*** DATASET EXTRACT Section Begins ***

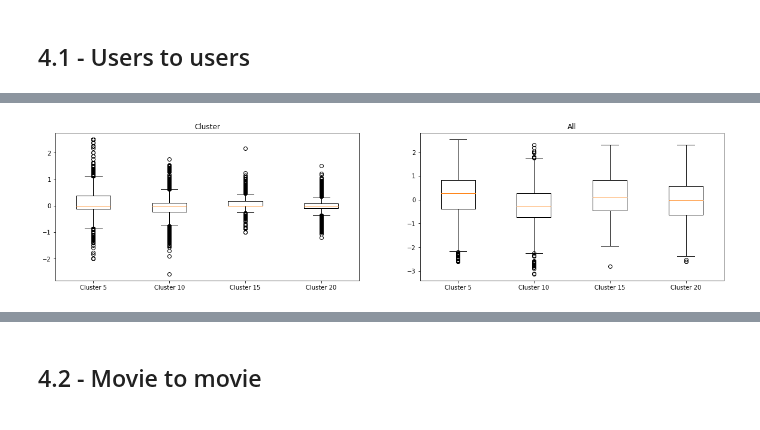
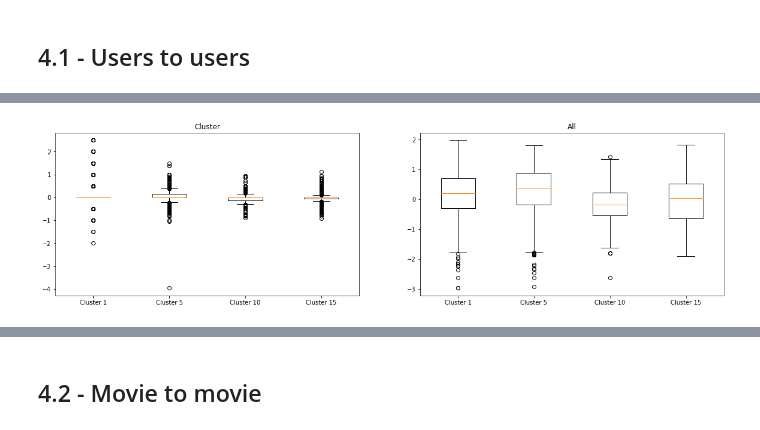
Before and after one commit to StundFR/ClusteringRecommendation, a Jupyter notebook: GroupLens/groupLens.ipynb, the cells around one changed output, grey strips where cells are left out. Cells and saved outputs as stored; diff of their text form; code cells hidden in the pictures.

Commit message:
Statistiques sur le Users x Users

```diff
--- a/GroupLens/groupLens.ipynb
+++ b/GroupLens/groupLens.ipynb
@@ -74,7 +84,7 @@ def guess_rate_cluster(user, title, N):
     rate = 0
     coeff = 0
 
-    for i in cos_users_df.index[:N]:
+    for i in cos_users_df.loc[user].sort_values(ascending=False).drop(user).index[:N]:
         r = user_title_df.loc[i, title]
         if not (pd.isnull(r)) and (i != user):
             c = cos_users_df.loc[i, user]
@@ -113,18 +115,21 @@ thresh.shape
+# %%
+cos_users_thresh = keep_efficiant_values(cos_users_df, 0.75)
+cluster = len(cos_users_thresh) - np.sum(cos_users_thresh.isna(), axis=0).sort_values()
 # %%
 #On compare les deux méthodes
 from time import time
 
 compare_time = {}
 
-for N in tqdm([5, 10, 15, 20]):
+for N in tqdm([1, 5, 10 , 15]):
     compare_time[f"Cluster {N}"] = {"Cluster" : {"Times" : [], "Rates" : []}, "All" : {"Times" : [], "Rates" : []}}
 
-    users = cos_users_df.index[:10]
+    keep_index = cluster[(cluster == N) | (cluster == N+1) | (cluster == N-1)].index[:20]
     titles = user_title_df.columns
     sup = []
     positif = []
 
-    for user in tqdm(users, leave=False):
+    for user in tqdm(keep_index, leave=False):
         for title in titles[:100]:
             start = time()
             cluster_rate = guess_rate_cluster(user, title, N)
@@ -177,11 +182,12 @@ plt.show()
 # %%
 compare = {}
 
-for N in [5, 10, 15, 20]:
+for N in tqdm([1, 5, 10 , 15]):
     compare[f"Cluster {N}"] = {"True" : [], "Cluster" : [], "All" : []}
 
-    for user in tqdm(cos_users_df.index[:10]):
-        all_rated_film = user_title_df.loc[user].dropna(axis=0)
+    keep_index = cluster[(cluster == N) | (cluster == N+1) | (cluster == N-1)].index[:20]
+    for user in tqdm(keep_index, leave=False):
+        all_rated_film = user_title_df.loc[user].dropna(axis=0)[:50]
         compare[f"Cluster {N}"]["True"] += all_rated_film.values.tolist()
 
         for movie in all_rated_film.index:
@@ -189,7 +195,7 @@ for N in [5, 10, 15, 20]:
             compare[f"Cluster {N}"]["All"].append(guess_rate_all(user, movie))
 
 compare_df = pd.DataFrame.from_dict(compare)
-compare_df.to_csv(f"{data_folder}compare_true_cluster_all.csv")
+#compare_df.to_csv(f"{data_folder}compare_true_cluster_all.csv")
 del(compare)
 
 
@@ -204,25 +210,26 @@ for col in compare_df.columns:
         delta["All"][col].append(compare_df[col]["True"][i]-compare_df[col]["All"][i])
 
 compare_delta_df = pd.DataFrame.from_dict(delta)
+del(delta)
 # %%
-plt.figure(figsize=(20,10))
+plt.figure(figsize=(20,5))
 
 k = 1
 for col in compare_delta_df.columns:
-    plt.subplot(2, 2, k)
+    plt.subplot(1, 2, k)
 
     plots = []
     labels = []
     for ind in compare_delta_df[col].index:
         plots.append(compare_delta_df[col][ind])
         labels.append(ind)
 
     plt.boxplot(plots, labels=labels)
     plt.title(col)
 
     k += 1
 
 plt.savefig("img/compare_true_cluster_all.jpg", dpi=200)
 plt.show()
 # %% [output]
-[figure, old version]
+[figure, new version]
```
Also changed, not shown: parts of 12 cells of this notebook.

*** DATASET EXTRACT Section Ends ***
*** DATASET EXTRACT Section Begins ***

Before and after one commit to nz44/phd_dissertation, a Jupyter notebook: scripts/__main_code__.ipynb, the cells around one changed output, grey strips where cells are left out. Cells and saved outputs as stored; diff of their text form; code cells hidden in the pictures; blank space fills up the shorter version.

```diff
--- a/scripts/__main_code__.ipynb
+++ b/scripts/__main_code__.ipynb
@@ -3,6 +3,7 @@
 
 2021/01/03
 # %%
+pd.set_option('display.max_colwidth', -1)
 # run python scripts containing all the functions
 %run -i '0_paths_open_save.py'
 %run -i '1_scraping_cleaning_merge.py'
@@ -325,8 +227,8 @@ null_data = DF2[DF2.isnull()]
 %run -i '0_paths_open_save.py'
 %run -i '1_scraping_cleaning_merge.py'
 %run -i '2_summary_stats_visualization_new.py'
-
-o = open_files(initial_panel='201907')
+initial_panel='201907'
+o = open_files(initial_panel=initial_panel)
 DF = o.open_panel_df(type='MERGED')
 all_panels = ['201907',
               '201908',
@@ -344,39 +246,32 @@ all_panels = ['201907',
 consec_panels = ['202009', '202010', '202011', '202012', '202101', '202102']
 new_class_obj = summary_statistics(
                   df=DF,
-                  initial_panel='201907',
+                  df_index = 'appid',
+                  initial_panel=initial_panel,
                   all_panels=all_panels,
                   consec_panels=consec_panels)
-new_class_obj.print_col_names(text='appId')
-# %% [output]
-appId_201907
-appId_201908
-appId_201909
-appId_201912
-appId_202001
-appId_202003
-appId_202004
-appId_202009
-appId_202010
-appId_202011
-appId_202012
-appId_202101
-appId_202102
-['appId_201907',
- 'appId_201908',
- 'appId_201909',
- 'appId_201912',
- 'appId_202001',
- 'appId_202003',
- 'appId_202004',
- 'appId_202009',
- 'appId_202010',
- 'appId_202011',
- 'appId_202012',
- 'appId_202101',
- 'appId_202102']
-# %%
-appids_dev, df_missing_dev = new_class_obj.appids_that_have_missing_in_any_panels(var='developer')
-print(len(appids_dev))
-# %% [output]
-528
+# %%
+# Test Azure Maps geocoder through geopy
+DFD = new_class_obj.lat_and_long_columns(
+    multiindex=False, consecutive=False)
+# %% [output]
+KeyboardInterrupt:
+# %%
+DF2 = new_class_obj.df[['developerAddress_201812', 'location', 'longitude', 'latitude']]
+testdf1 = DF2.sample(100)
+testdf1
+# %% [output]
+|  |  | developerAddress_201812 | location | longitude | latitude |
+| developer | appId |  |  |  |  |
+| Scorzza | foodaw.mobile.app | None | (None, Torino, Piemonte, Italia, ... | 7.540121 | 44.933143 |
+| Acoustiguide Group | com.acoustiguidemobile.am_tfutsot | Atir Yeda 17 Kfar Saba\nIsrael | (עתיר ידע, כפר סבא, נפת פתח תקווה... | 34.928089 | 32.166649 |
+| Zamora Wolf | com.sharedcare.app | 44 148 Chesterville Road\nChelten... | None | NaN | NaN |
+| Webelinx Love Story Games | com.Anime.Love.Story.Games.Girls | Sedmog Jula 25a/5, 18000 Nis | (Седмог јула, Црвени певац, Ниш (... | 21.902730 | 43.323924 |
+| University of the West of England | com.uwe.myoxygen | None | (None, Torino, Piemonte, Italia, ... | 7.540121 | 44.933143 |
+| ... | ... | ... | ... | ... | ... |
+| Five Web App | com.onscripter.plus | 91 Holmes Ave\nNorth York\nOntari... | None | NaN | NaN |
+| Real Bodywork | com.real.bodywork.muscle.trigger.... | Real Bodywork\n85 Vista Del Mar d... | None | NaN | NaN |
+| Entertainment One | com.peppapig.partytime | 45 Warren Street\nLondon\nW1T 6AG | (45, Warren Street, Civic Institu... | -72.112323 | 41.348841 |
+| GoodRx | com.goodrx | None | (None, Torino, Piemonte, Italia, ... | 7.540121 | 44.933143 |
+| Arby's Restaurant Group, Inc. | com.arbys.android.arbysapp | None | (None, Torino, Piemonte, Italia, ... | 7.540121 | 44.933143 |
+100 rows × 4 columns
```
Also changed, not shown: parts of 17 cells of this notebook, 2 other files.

*** DATASET EXTRACT Section Ends ***

EXERCISE AIM: Write out each line above with the word "None".

WRITTEN ANSWER:
+| Scorzza | foodaw.mobile.app | None | (None, Torino, Piemonte, Italia, ... | 7.540121 | 44.933143 |
+| Zamora Wolf | com.sharedcare.app | 44 148 Chesterville Road\nChelten... | None | NaN | NaN |
+| University of the West of England | com.uwe.myoxygen | None | (None, Torino, Piemonte, Italia, ... | 7.540121 | 44.933143 |
+| Five Web App | com.onscripter.plus | 91 Holmes Ave\nNorth York\nOntari... | None | NaN | NaN |
+| Real Bodywork | com.real.bodywork.muscle.trigger.... | Real Bodywork\n85 Vista Del Mar d... | None | NaN | NaN |
+| GoodRx | com.goodrx | None | (None, Torino, Piemonte, Italia, ... | 7.540121 | 44.933143 |
+| Arby's Restaurant Group, Inc. | com.arbys.android.arbysapp | None | (None, Torino, Piemonte, Italia, ... | 7.540121 | 44.933143 |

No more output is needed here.